I feel compelled to start this review by apologising to the Art Gallery of Western Australia (AGWA). Not the administrators, curators, or even the artists behind the hundreds of exhibitions I’ve attended – no, my remorse extends to the building, the demure hexagonal structure that’s entertained and educated visitors for 40 years. While I’ve long admired the twisting central staircase and pondered the honeycomb ceiling, I’ve largely ignored, and sometimes sneered at, the building design. Having just left the Perth Brutal: Dreaming in Concrete exhibition, I’m left with a newfound appreciation, pride, and dare I say, love for the building.
With much buzz about the museum upgrade around the corner, it’s timely to reflect on how this internationally acclaimed gallery came to be. Opened in 1979, this year marks the 40th anniversary of AGWA’s construction. Its birth was the result of a decade long push to relocate art works from the damp, un-airconditioned dungeon of the old gaol.
To celebrate, the gallery is holding a season of special exhibitions and events collectively named AGWA 40, of which Perth Brutal is the star.
Laid out in sequential order, Perth Brutal takes viewers from construction to completion through plans, design models, and early promotional brochures. The wide range of plans shown highlights the different visions for the building. Also included are images from one of Australia’s pre-eminent architectural photographers, Fritz Kos.
Robert Cook, AGWA Curator of 20th Century Arts, said, ‘Kos wasn’t just documenting the construction, he had a distinct aesthetic and a dramatic perspective on things, so his images helped bring the building alive as an entity and as a sculpture.’
Art Gallery of Western Australia in 1979. Image: Fritz Kos, sourced from the State Library of Western Australia.

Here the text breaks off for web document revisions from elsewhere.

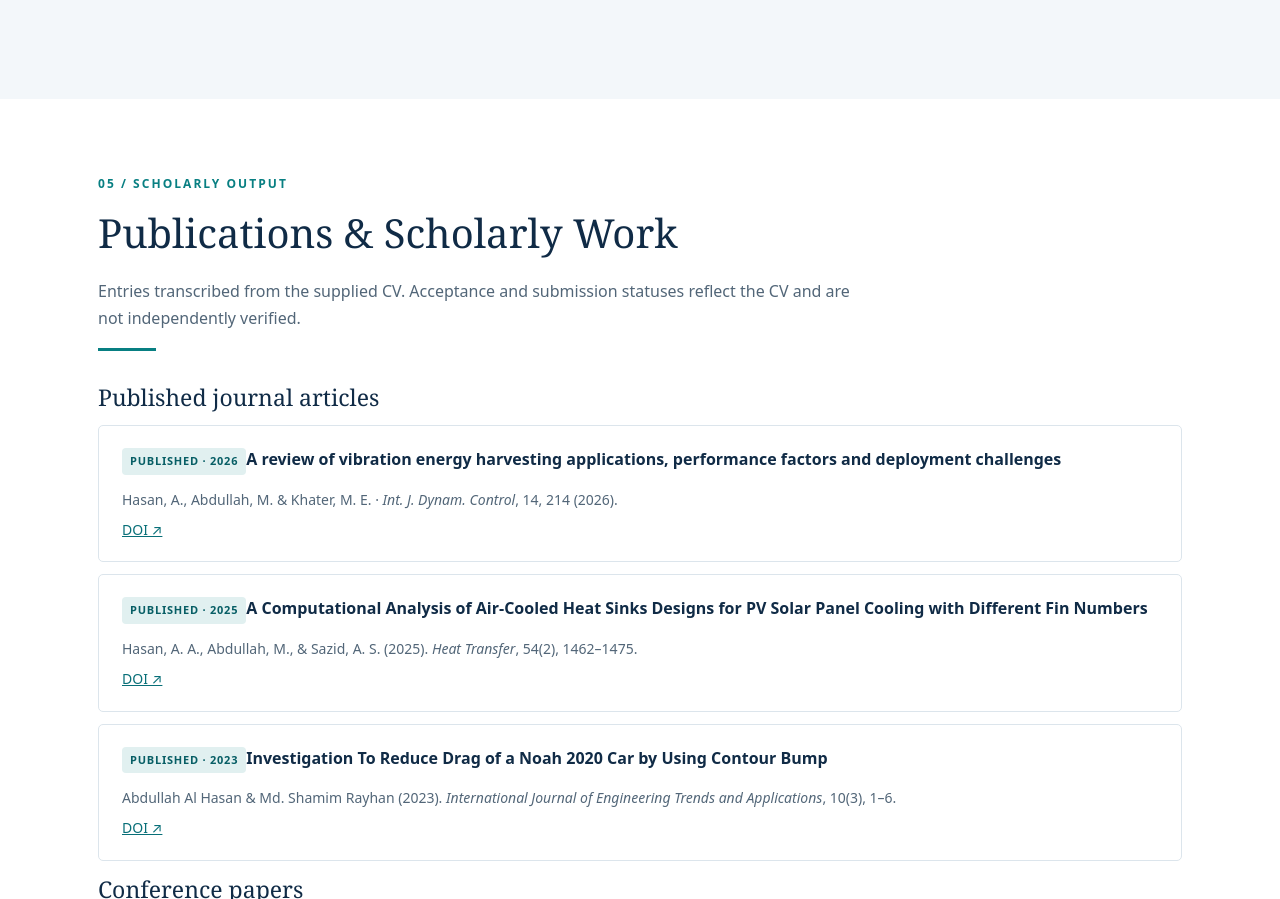
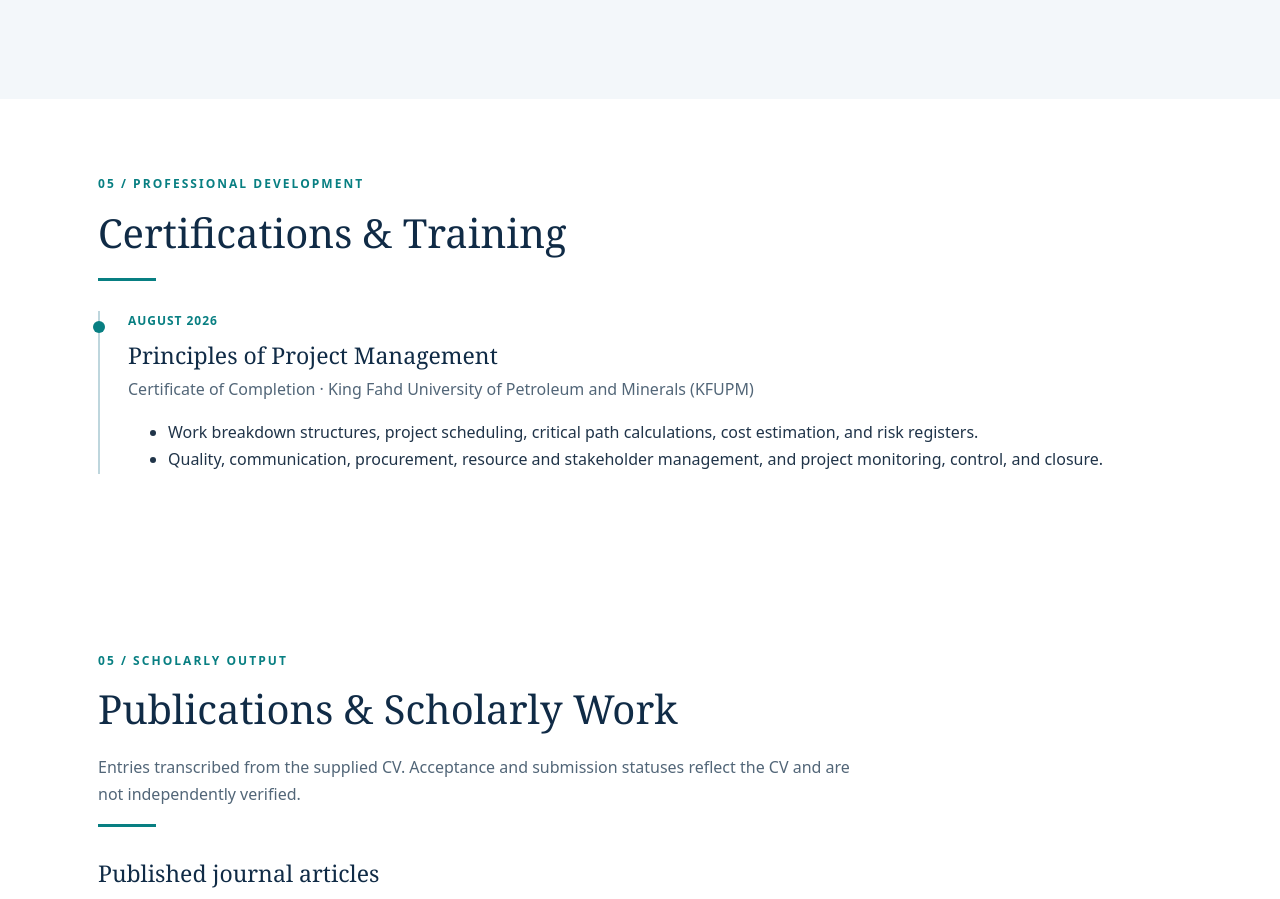
Before and after one commit to alhasankanon43/alhasankanon43.github.io, a plain HTML site: page index.html in a window 1280 px wide. Shown: the part 3529-4428 px from the top of the page. Drawn offline with Linux system fonts and the light colour scheme.

Commit message:
Update index.html

```diff
--- a/index.html
+++ b/index.html
@@ -7,7 +7,40 @@
   and the remaining 117.5 credits at City
   University as part of the same bachelor's degree.
 </p>
-</div></div></div></section><section class="section" id="publications"><div class="wrap"><div class="eyebrow">05 / Scholarly output</div><h2>Publications &amp; Scholarly Work</h2><p class="section-intro">Entries transcribed from the supplied CV. Acceptance and submission statuses reflect the CV and are not independently verified.</p><div class="rule"></div><h3>Published journal articles</h3>
+</div></div></div></section>
+<section class="section" id="certifications">
+  <div class="wrap">
+    <div class="eyebrow">05 / Professional development</div>
+    <h2>Certifications &amp; Training</h2>
+    <div class="rule"></div>
+
+    <div class="timeline">
+      <div class="entry">
+        <div class="meta">August 2026</div>
+        <h3>Principles of Project Management</h3>
+        <p>
+          Certificate of Completion ·
+          King Fahd University of Petroleum
+          and Minerals (KFUPM)
+        </p>
+        <ul>
+          <li>
+            Work breakdown structures, project
+            scheduling, critical path calculations,
+            cost estimation, and risk registers.
+          </li>
+          <li>
+            Quality, communication, procurement,
+            resource and stakeholder management,
+            and project monitoring, control,
+            and closure.
+          </li>
+        </ul>
+      </div>
+    </div>
+  </div>
+</section>
+<section class="section" id="publications"><div class="wrap"><div class="eyebrow">05 / Scholarly output</div><h2>Publications &amp; Scholarly Work</h2><p class="section-intro">Entries transcribed from the supplied CV. Acceptance and submission statuses reflect the CV and are not independently verified.</p><div class="rule"></div><h3>Published journal articles</h3>
 <div class="pub"><span class="pill">Published · 2026</span><strong>A review of vibration energy harvesting applications, performance factors and deployment challenges</strong><p>Hasan, A., Abdullah, M. &amp; Khater, M. E. · <em>Int. J. Dynam. Control</em>, 14, 214 (2026).</p><p><a href="https://doi.org/10.1007/s40435-026-02174-2" rel="noopener noreferrer" target="_blank">DOI ↗</a></p></div>
 <div class="pub"><span class="pill">Published · 2025</span><strong>A Computational Analysis of Air-Cooled Heat Sinks Designs for PV Solar Panel Cooling with Different Fin Numbers</strong><p>Hasan, A. A., Abdullah, M., &amp; Sazid, A. S. (2025). <em>Heat Transfer</em>, 54(2), 1462–1475.</p><p><a href="https://doi.org/10.1002/htj.23236" rel="noopener noreferrer" target="_blank">DOI ↗</a></p></div>
 <div class="pub"><span class="pill">Published · 2023</span><strong>Investigation To Reduce Drag of a Noah 2020 Car by Using Contour Bump</strong><p>Abdullah Al Hasan &amp; Md. Shamim Rayhan (2023). <em>International Journal of Engineering Trends and Applications</em>, 10(3), 1–6.</p><p><a href="https://doi.org/10.5281/zenodo.8179415" rel="noopener noreferrer" target="_blank">DOI ↗</a></p></div>
```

Six things stood out for me:
It was fascinating to view earlier plans that had the gallery located in the Government House gardens. Equally interesting was the reminder of the many years spent arguing about sinking the Northbridge rail line, something we take for granted today. Tired of waiting for a decision to be made about the rail line, and with a strong desire to ensure the gallery was linked to the city, the designers surged ahead, solving the problem by including a walkway over the tracks. One design suggested the gallery would include a pedestrian walk through with art displayed on either side, effectively creating a 24-hour exhibition space. What a shame this iteration got lost along the way.
Dotted throughout the exhibition is a handful of quotes, one of which outlines the mindset behind the raw, undecorated concrete appearance of the building, a design style known as Brutalism.
‘Be very careful in accepting design suggestions. The main purpose of our work is to create a suitable environment for enticing visitors to the works of art. It is not the purpose of the building to compete with works which it shelters. Many examples from overseas prove the point that monuments for directors or architects are not necessarily the good galleries,’ said Tadeusz Andrzejaczek, Executive Architect, P.W.D, Perth WA.
Image: The Art Gallery of Western Australia Opening Brochure, 1979.
The brainchild of Polish designer Charles Sierakowski is the gallery’s hexagonal plan. As a result, visitors can be in one space and spy something intriguing in another. That explains why I’ve often found myself wandering into an adjoining exhibition that I wouldn’t have purposely gone to.
Melissa Harpley, curator of 19th-century art at AGWA, said, ‘The radical new layout, with no 90-degree angles in the exhibition spaces, continues to provide a wonderful canvas for curators to work with. The emphasis really is about transforming the viewing experience and the flow of movement through interconnected gallery spaces.’
Another clever feature is the amount of natural light reaching the core of the building. On my most recent visit the afternoon sun was streaming into a rest area, meanwhile an adjacent exhibition space was suitably dark and moody. The natural light kept me contacted with the outside world, and minimised that stuffy, claustrophobic feeling you sometimes experience.
Then there’s the honeycomb ceiling. While it looks like it’s made of heavy concrete, it’s actually hollow and used to hide the inner workings of the gallery – very clever.
Lastly, it was a surprise and delight to see artist and then board chair Ella Fry, front and centre, who mentioned the ‘immeasurable joy’ in seeing construction start.
Image: New Art Gallery of Western Australia Structural Engineering Brochure, 1979. Public Works Department of WA.
Thanks to the exhibition I no longer consider the building ‘brutal’ nor ‘bunkerish’. I now enjoy the subtle finesse of this humble structure. I hope you get to see this enlightening exhibition. There will be guided tours, talks, performances, a symposium with Curtin University’s School of Design and the Built Environment, plus a book called A Brutalist Galllery In Perth.
4 stars out of 5 ★★★★
Perth Brutal: Dreaming in Concrete
21 September 2019 – 17 February 2020
Open Night on 1 November includes Co:3 dance company performance and an appearance by design guru Tim Ross.